You are here

Japan's Abe denies involvement in land deal as scandals mount

[TOKYO] Japanese Prime Minister Shinzo Abe denied involvement in a decision to let his close friend open a veterinary school, the latest in a series of government scandals undermining his bid to stay on as leader.

Mr Abe issued his denial in parliament after media reports that his interest to the school had been raised during local government discussions to give it a free plot of land.

The Asahi newspaper reported Tuesday that an Abe aide had referred to the project as "a matter relating to the prime minister" during a key 2015 meeting on the matter.

"There was absolutely no problem with the process of establishing this veterinary school," Mr Abe told a committee meeting Wednesday. "In addition, there is not a single person who received instructions from me."

Market voices on:

The veterinary school case is one of several scandals that have prompted responses from Mr Abe in recent weeks, as his approval rating approaches all-time lows. The controversies have raised question about Mr Abe's ability to win the ruling Liberal Democratic Party's leadership election in September. Victory would put him on track to be Japan's longest-serving prime minister.

On Monday, Mr Abe apologised in parliament over the apparent cover-up of documents relating to the dispatch of Japanese troops to Iraq years ago.

Mr Abe said Wednesday he felt acutely responsible for the document problems and would do all in his power to restore trust.

Two surveys this week have shown his approval rate falling below disapproval. Broadcast news network JNN found disapproval rose 9.5 percentage points to 58.4 per cent, compared with the previous poll last month.

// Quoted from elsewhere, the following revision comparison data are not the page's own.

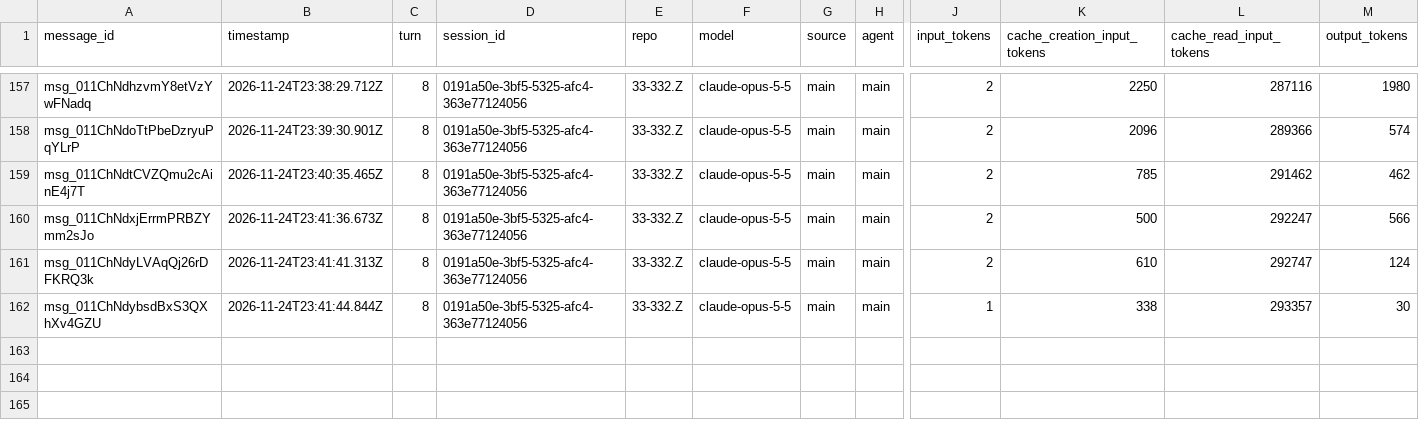
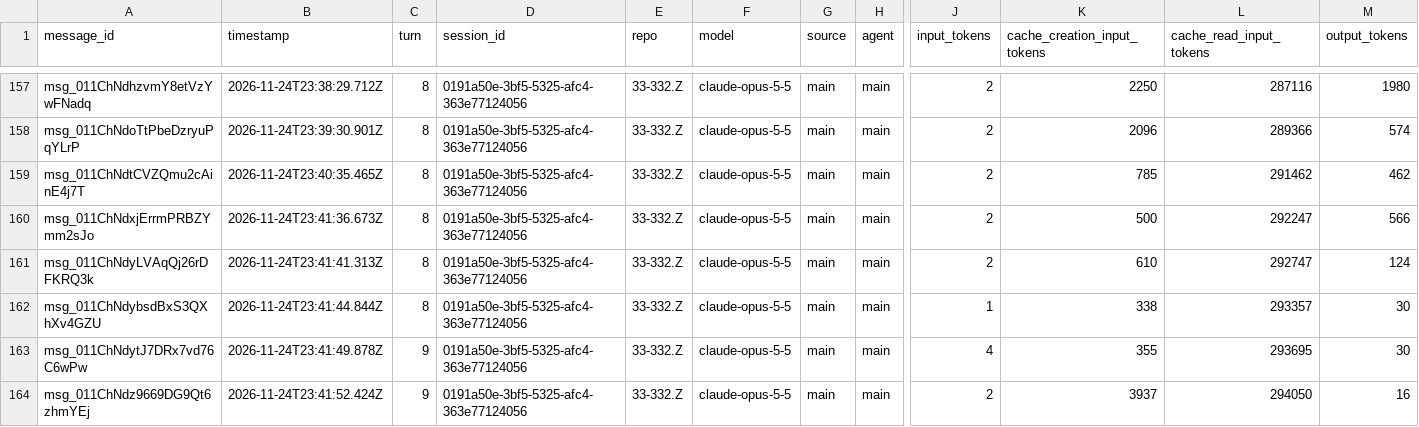
Before and after one commit to rhope-ops/33-332.Z, a CSV file: sessions/0191a50e-3bf5-5325-afc4-363e77124056.csv, drawn as a sheet; only a part is shown, gaps mark what is left out; rows hold the shown columns only; the diff names each change by its address in the sheet, - before the commit and + after, or states it on an @@ line.

```diff
--- a/sessions/0191a50e-3bf5-5325-afc4-363e77124056.csv
+++ b/sessions/0191a50e-3bf5-5325-afc4-363e77124056.csv
+row 163: msg_011ChNdytJ7DRx7vd76C6wPw | 2026-11-24T23:41:49.878Z | 9 | 0191a50e-3bf5-5325-afc4-363e77124056 | 33-332.Z | claude-opus-5-5 | main | main | 4 | 355 | 293695 | 30
+row 164: msg_011ChNdz9669DG9Qt6zhmYEj | 2026-11-24T23:41:52.424Z | 9 | 0191a50e-3bf5-5325-afc4-363e77124056 | 33-332.Z | claude-opus-5-5 | main | main | 2 | 3937 | 294050 | 16
```
Also changed, not shown: costs/0191a50e-3bf5-5325-afc4-363e77124056.csv.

Approval dropped by a similar margin to 40 per cent, roughly in line with other recent media polls. National broadcaster NHK found Mr Abe's support at 38 per cent and disapproval at 45 per cent.

Tokihiro Nakamura - governor of the prefecture that approved the veterinary school project - told a news conference Tuesday that local officials did write up details of the 2015 meeting attended by then-Abe aide Tadao Yanase. Still, Mr Nakamura said the document quoting Mr Yanase and printed in the Asahi newspaper hadn't been found.

Mr Yanase, who told parliament last year that he didn't recall the meeting, denied this week being present or making the remarks, Jiji news said.